**** Task inputs

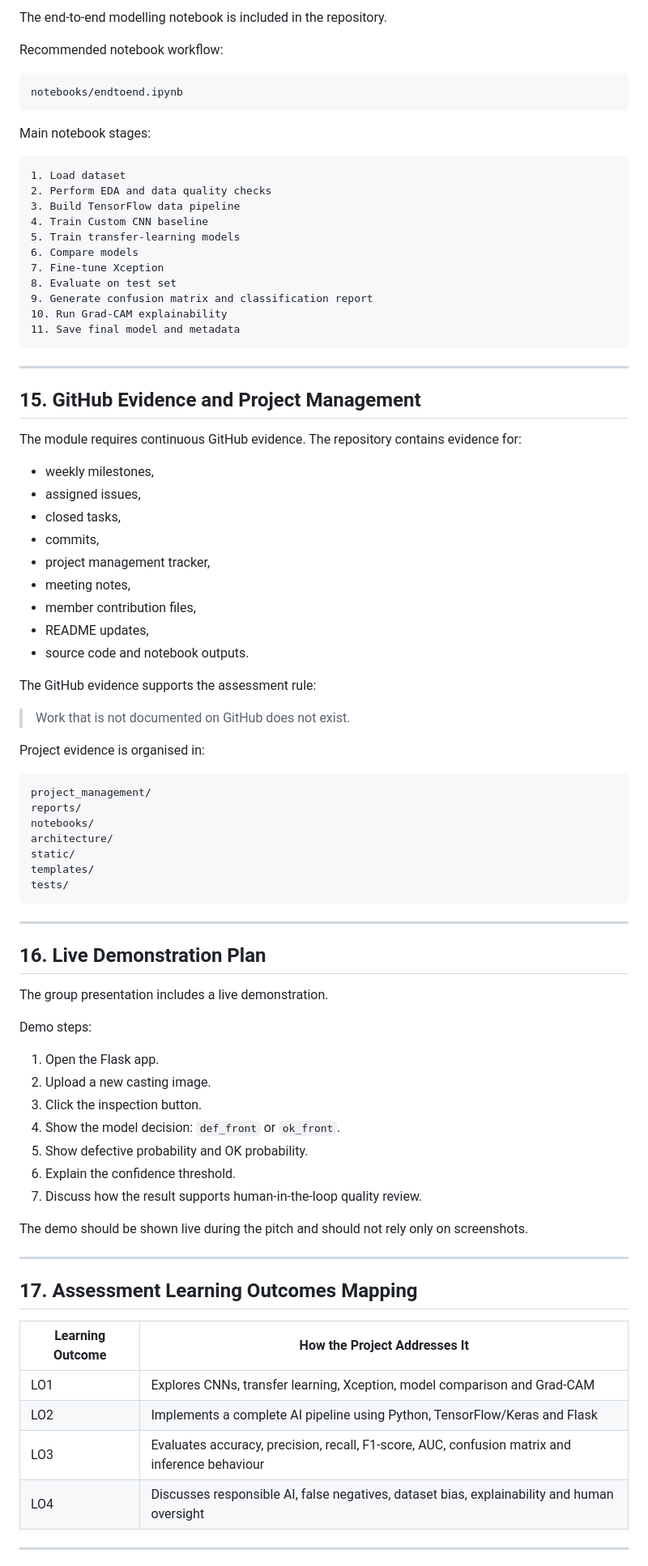
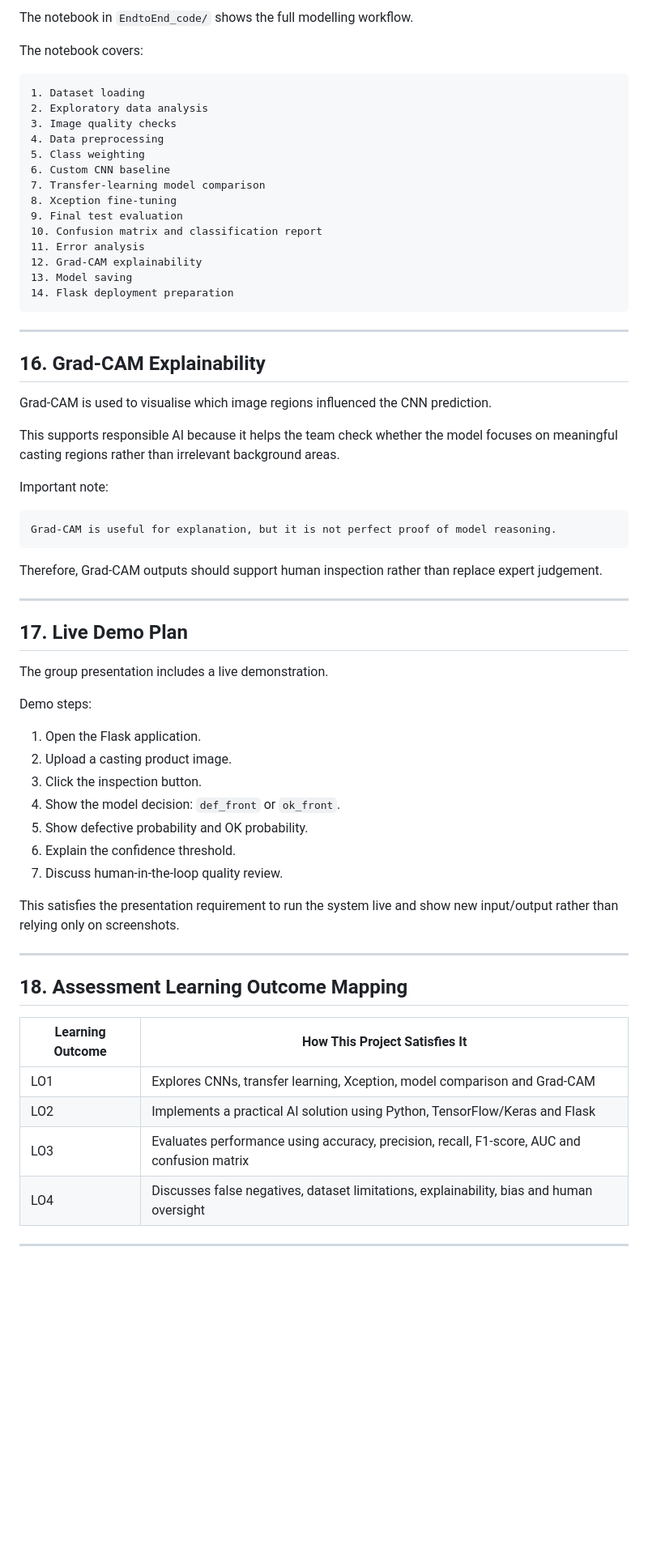
Before and after one commit to likith9059/AdvancedArtificial-IntelligenceProjectsinDataScience-55-710603-, a Markdown page: README.md, the part around one of its changes. Shown at 81% size. Rendered like a GitHub page; blank space fills up the shorter version.

````diff
--- a/README.md
+++ b/README.md
@@ -325,88 +394,69 @@ bash run_linux_mac.sh
 
-The end-to-end modelling notebook is included in the repository.
+The notebook in `EndtoEnd_code/` shows the full modelling workflow.
 
-Recommended notebook workflow:
+The notebook covers:
 
 ```text
-notebooks/endtoend.ipynb
-```
-
-Main notebook stages:
-
-```text
-1. Load dataset
-2. Perform EDA and data quality checks
-3. Build TensorFlow data pipeline
-4. Train Custom CNN baseline
-5. Train transfer-learning models
-6. Compare models
-7. Fine-tune Xception
-8. Evaluate on test set
-9. Generate confusion matrix and classification report
-10. Run Grad-CAM explainability
-11. Save final model and metadata
+1. Dataset loading
+2. Exploratory data analysis
+3. Image quality checks
+4. Data preprocessing
+5. Class weighting
+6. Custom CNN baseline
+7. Transfer-learning model comparison
+8. Xception fine-tuning
+9. Final test evaluation
+10. Confusion matrix and classification report
+11. Error analysis
+12. Grad-CAM explainability
+13. Model saving
+14. Flask deployment preparation
 ```
 
 ---
 
-## 15. GitHub Evidence and Project Management
+## 16. Grad-CAM Explainability
 
-The module requires continuous GitHub evidence. The repository contains evidence for:
+Grad-CAM is used to visualise which image regions influenced the CNN prediction.
 
-- weekly milestones,
-- assigned issues,
-- closed tasks,
-- commits,
-- project management tracker,
-- meeting notes,
-- member contribution files,
-- README updates,
-- source code and notebook outputs.
+This supports responsible AI because it helps the team check whether the model focuses on meaningful casting regions rather than irrelevant background areas.
 
-The GitHub evidence supports the assessment rule:
-
-> Work that is not documented on GitHub does not exist.
-
-Project evidence is organised in:
+Important note:
 
 ```text
-project_management/
-reports/
-notebooks/
-architecture/
-static/
-templates/
-tests/
+Grad-CAM is useful for explanation, but it is not perfect proof of model reasoning.
 ```
+
+Therefore, Grad-CAM outputs should support human inspection rather than replace expert judgement.
 
 ---
 
-## 16. Live Demonstration Plan
+## 17. Live Demo Plan
 
 The group presentation includes a live demonstration.
 
 Demo steps:
 
-1. Open the Flask app.
-2. Upload a new casting image.
+1. Open the Flask application.
+2. Upload a casting product image.
 3. Click the inspection button.
 4. Show the model decision: `def_front` or `ok_front`.
 5. Show defective probability and OK probability.
 6. Explain the confidence threshold.
-7. Discuss how the result supports human-in-the-loop quality review.
+7. Discuss human-in-the-loop quality review.
 
-The demo should be shown live during the pitch and should not rely only on screenshots.
+This satisfies the presentation requirement to run the system live and show new input/output rather than relying only on screenshots.
 
 ---
 
-## 17. Assessment Learning Outcomes Mapping
+## 18. Assessment Learning Outcome Mapping
 
-| Learning Outcome | How the Project Addresses It |
+| Learning Outcome | How This Project Satisfies It |
 |---|---|
 | LO1 | Explores CNNs, transfer learning, Xception, model comparison and Grad-CAM |
-| LO2 | Implements a complete AI pipeline using Python, TensorFlow/Keras and Flask |
-| LO3 | Evaluates accuracy, precision, recall, F1-score, AUC, confusion matrix and inference behaviour |
-| LO4 | Discusses responsible AI, false negatives, dataset bias, explainability and human oversight |
+| LO2 | Implements a practical AI solution using Python, TensorFlow/Keras and Flask |
+| LO3 | Evaluates performance using accuracy, precision, recall, F1-score, AUC and confusion matrix |
+| LO4 | Discusses false negatives, dataset limitations, explainability, bias and human oversight |
 
 ---
 
````
Also changed, not shown: other parts of README.md (+240 -154 lines).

********

**The task**:
Above are the records; copy every one of them exactly and omit the images.

**Answer for the task**:
Before and after one commit to likith9059/AdvancedArtificial-IntelligenceProjectsinDataScience-55-710603-, a Markdown page: README.md, the part around one of its changes. Shown at 81% size. Rendered like a GitHub page; blank space fills up the shorter version.

````diff
--- a/README.md
+++ b/README.md
@@ -325,88 +394,69 @@ bash run_linux_mac.sh
 
-The end-to-end modelling notebook is included in the repository.
+The notebook in `EndtoEnd_code/` shows the full modelling workflow.
 
-Recommended notebook workflow:
+The notebook covers:
 
 ```text
-notebooks/endtoend.ipynb
-```
-
-Main notebook stages:
-
-```text
-1. Load dataset
-2. Perform EDA and data quality checks
-3. Build TensorFlow data pipeline
-4. Train Custom CNN baseline
-5. Train transfer-learning models
-6. Compare models
-7. Fine-tune Xception
-8. Evaluate on test set
-9. Generate confusion matrix and classification report
-10. Run Grad-CAM explainability
-11. Save final model and metadata
+1. Dataset loading
+2. Exploratory data analysis
+3. Image quality checks
+4. Data preprocessing
+5. Class weighting
+6. Custom CNN baseline
+7. Transfer-learning model comparison
+8. Xception fine-tuning
+9. Final test evaluation
+10. Confusion matrix and classification report
+11. Error analysis
+12. Grad-CAM explainability
+13. Model saving
+14. Flask deployment preparation
 ```
 
 ---
 
-## 15. GitHub Evidence and Project Management
+## 16. Grad-CAM Explainability
 
-The module requires continuous GitHub evidence. The repository contains evidence for:
+Grad-CAM is used to visualise which image regions influenced the CNN prediction.
 
-- weekly milestones,
-- assigned issues,
-- closed tasks,
-- commits,
-- project management tracker,
-- meeting notes,
-- member contribution files,
-- README updates,
-- source code and notebook outputs.
+This supports responsible AI because it helps the team check whether the model focuses on meaningful casting regions rather than irrelevant background areas.
 
-The GitHub evidence supports the assessment rule:
-
-> Work that is not documented on GitHub does not exist.
-
-Project evidence is organised in:
+Important note:
 
 ```text
-project_management/
-reports/
-notebooks/
-architecture/
-static/
-templates/
-tests/
+Grad-CAM is useful for explanation, but it is not perfect proof of model reasoning.
 ```
+
+Therefore, Grad-CAM outputs should support human inspection rather than replace expert judgement.
 
 ---
 
-## 16. Live Demonstration Plan
+## 17. Live Demo Plan
 
 The group presentation includes a live demonstration.
 
 Demo steps:
 
-1. Open the Flask app.
-2. Upload a new casting image.
+1. Open the Flask application.
+2. Upload a casting product image.
 3. Click the inspection button.
 4. Show the model decision: `def_front` or `ok_front`.
 5. Show defective probability and OK probability.
 6. Explain the confidence threshold.
-7. Discuss how the result supports human-in-the-loop quality review.
+7. Discuss human-in-the-loop quality review.
 
-The demo should be shown live during the pitch and should not rely only on screenshots.
+This satisfies the presentation requirement to run the system live and show new input/output rather than relying only on screenshots.
 
 ---
 
-## 17. Assessment Learning Outcomes Mapping
+## 18. Assessment Learning Outcome Mapping
 
-| Learning Outcome | How the Project Addresses It |
+| Learning Outcome | How This Project Satisfies It |
 |---|---|
 | LO1 | Explores CNNs, transfer learning, Xception, model comparison and Grad-CAM |
-| LO2 | Implements a complete AI pipeline using Python, TensorFlow/Keras and Flask |
-| LO3 | Evaluates accuracy, precision, recall, F1-score, AUC, confusion matrix and inference behaviour |
-| LO4 | Discusses responsible AI, false negatives, dataset bias, explainability and human oversight |
+| LO2 | Implements a practical AI solution using Python, TensorFlow/Keras and Flask |
+| LO3 | Evaluates performance using accuracy, precision, recall, F1-score, AUC and confusion matrix |
+| LO4 | Discusses false negatives, dataset limitations, explainability, bias and human oversight |
 
 ---
 
````
Also changed, not shown: other parts of README.md (+240 -154 lines).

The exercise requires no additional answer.